Of course, the financial system must also be able to withstand a haircut. Otherwise, precious little would have been gained. Because privileged regulatory treatment allows banks to buy almost unlimited amounts of government bonds, which they are not required to back with capital, a haircut is particularly risky for banks. That has got to change.
Not until banks have begun to hold sufficient capital against government bonds and the size of individual exposures has been limited will banks be able to effectively cope with the process of restructuring sovereign debt. And only then is there likely to be any concrete political will to take such action. Government bonds are far from being risk-free. Banking regulation should at last acknowledge this fact.
The Federal Ministry of Finance has made similar proposals. Incidentally, these also include the possibility of strengthening the role of the ESM in the area of fiscal surveillance. After all, unlike the European Commission, the ESM is not exposed to any conflict of interest arising from the need to act both as a political institution and as the "guardian of the EU treaties".
I believe that these changes are needed to make the euro area more stable, regardless of whether we pursue the idea of greater joint financial obligations at the European level.
The more evenly economic shocks are spread across a currency union as a whole, the less likely it is to drift apart. To a certain extent, a common budget could help cushion shocks that affect individual member states and thus synchronise the economic performance of the individual countries to a larger degree.
But this effect would not be as major as some might hope.
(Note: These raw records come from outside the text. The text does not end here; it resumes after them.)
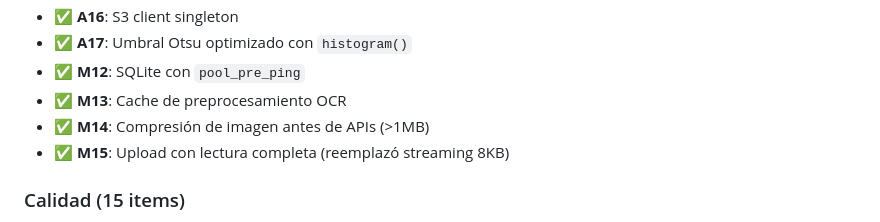
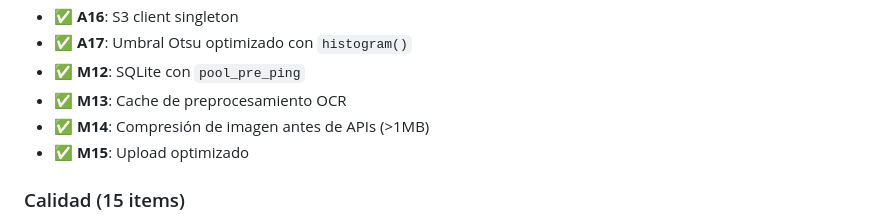
Before and after one commit to profealexander/sami, a Markdown page: BACKLOG.md, the part around the change. Rendered like a GitHub page.

Commit message:
BACKLOG: simplificar M15

```diff
--- a/BACKLOG.md
+++ b/BACKLOG.md
@@ -41,7 +41,7 @@ Proximos pasos y funcionalidades pendientes.
 - ✅ **M12**: SQLite con `pool_pre_ping`
 - ✅ **M13**: Cache de preprocesamiento OCR
 - ✅ **M14**: Compresión de imagen antes de APIs (>1MB)
-- ✅ **M15**: Upload con lectura completa (reemplazó streaming 8KB)
+- ✅ **M15**: Upload optimizado
 
 ### Calidad (15 items)
 - ✅ **C9**: `monto` "0" ya no se excluye
```
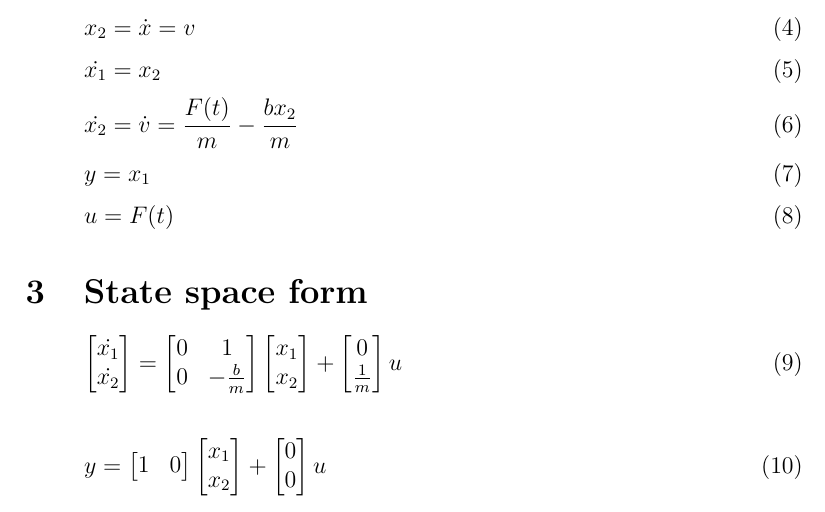
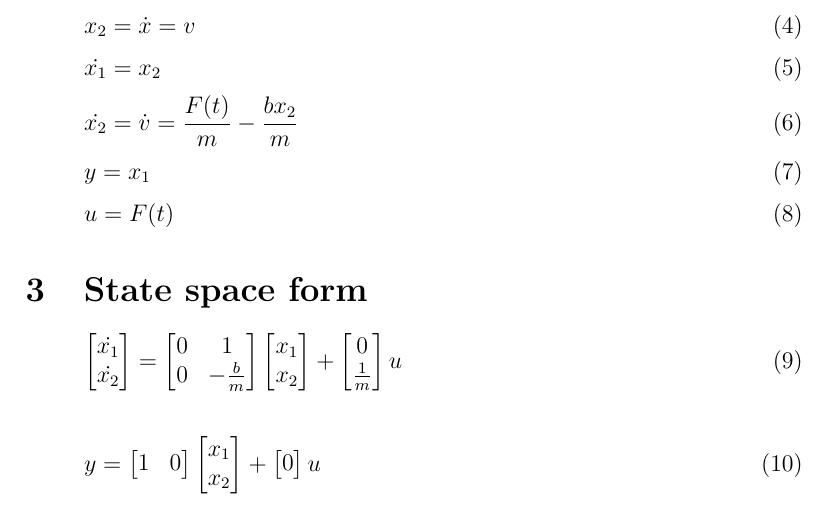
Before and after one commit to ryan-dd/autonomous-systems, a LaTeX problem sheet (hw1/writeup/state_space_equation.tex): part of the page, cut so that both start at the same text. Compiled offline with pdfLaTeX.

Commit message:
Fix error in state space output equation

```diff
--- a/hw1/writeup/state_space_equation.tex
+++ b/hw1/writeup/state_space_equation.tex
@@ -23,7 +23,7 @@
 \begin{bmatrix} 0\\ \frac{1}{m} \end{bmatrix}u
 \end{equation}
 
-\begin{equation} y = \begin{bmatrix} 1 & 0 \end{bmatrix} \begin{bmatrix} x_{1} \\ x_{2} \end{bmatrix} + \begin{bmatrix} 0 \\ 0 \end{bmatrix}u
+\begin{equation} y = \begin{bmatrix} 1 & 0 \end{bmatrix} \begin{bmatrix} x_{1} \\ x_{2} \end{bmatrix} + \begin{bmatrix} 0 \end{bmatrix}u
 \end{equation}
 
 \end{document}
```
Also changed, not shown: hw1/writeup/state_space_equation.pdf.
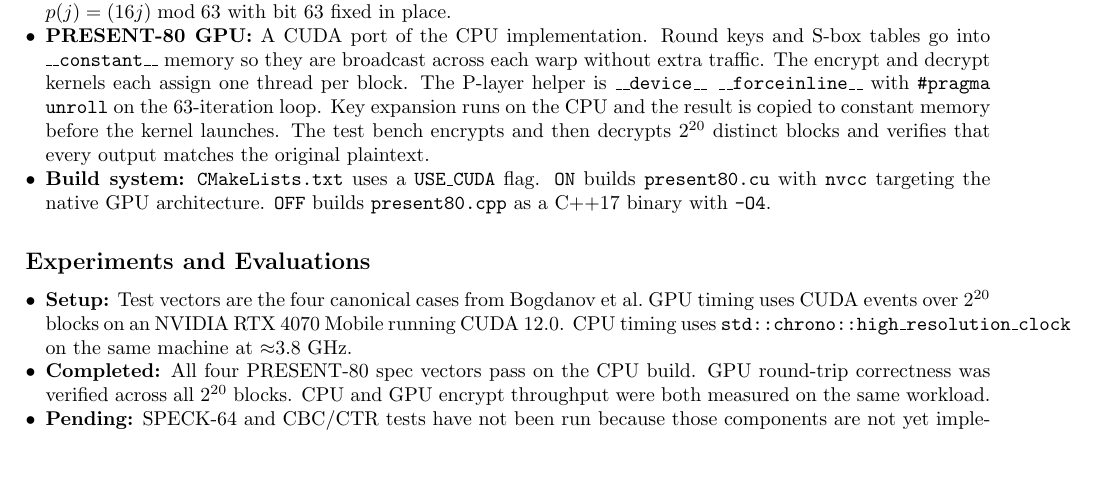
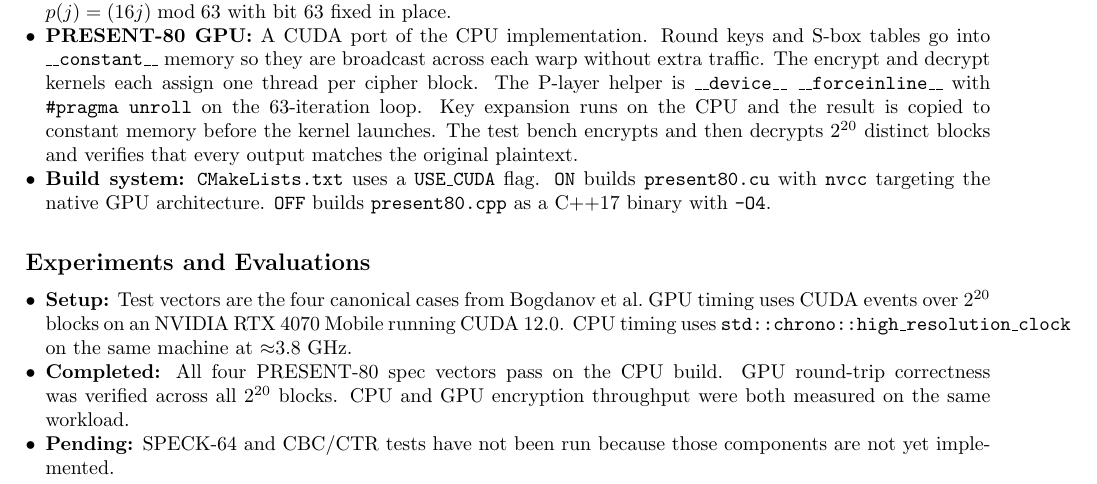
Before and after one commit to devansh-gupta19/ECE268-Lightweight_block_cipher, a LaTeX document (progress_report.tex): part of page 1 of 3, cut so that both start at the same text, the shorter picture padded with empty space. Compiled offline with pdfLaTeX.

Commit message:
minor fixes

```diff
--- a/progress_report.tex
+++ b/progress_report.tex
@@ -47,7 +47,7 @@ AES baseline are pending.
   \item \textbf{PRESENT-80 GPU:} A CUDA port of the CPU implementation. Round keys and
         S-box tables go into \texttt{\_\_constant\_\_} memory so they are broadcast across
         each warp without extra traffic. The encrypt and decrypt kernels each assign one
-        thread per block. The P-layer helper is \texttt{\_\_device\_\_ \_\_forceinline\_\_}
+        thread per cipher block. The P-layer helper is \texttt{\_\_device\_\_ \_\_forceinline\_\_}
         with \texttt{\#pragma unroll} on the 63-iteration loop. Key expansion runs on the
         CPU and the result is copied to constant memory before the kernel launches. The
         test bench encrypts and then decrypts $2^{20}$ distinct blocks and verifies that
@@ -68,7 +68,7 @@ AES baseline are pending.
 
   \item \textbf{Completed:} All four PRESENT-80 spec vectors pass on the CPU build.
         GPU round-trip correctness was verified across all $2^{20}$ blocks. CPU and GPU
-        encrypt throughput were both measured on the same workload.
+        encryption throughput were both measured on the same workload.
 
   \item \textbf{Pending:} SPECK-64 and CBC/CTR tests have not been run because those
         components are not yet implemented.
```
Also changed, not shown: progress_report.pdf, progress_report.tex (2 more changed lines).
Fiscal policy in the United States, for example, only absorbs 10-20 % of economic shocks. Private forms of risk sharing play a much greater role. Integrated capital markets, especially integrated equity markets, smooth cyclical fluctuations between the US states, thus cushioning around 40 % of volatility.
If a business's shareholder base is spread across many different states, so, too, will potential losses ripple out across several states. This absorbs some of the effects on income in the state affected by the shock. And during upturns, these states can benefit from investment opportunities in others.
Taking these steps to make the euro area more robust is a chance that should not go to waste. This is why we support the European Commission's efforts to establish a European capital markets union when it comes to harmonising insolvency law in the EU, for example.
4. Concluding remarks
Ladies and gentlemen, John Pemberton developed Coca-Cola to free himself from his morphine addiction. No-one would claim that Coca-Cola carries a greater health risk than opiates.
But, by the same token, few would claim that Coca-Cola is an essential part of a balanced diet.
Ultimately, consuming more caffeine than is compatible with a healthy lifestyle only makes us more vulnerable. And the same is true of using monetary policy as a stimulus. It can be used, just like caffeine, to give the economy a boost. But overindulgence presents risks and side-effects.
A healthy monetary union requires a balance to be struck between action and liability, and economic policy to promote sustainable growth.
A sense of balance is also key in a speech delivered at a stand-up reception, meaning it shouldn't be too long. On that note, all that remains is for me to wish you a pleasant evening and many an interesting discussion.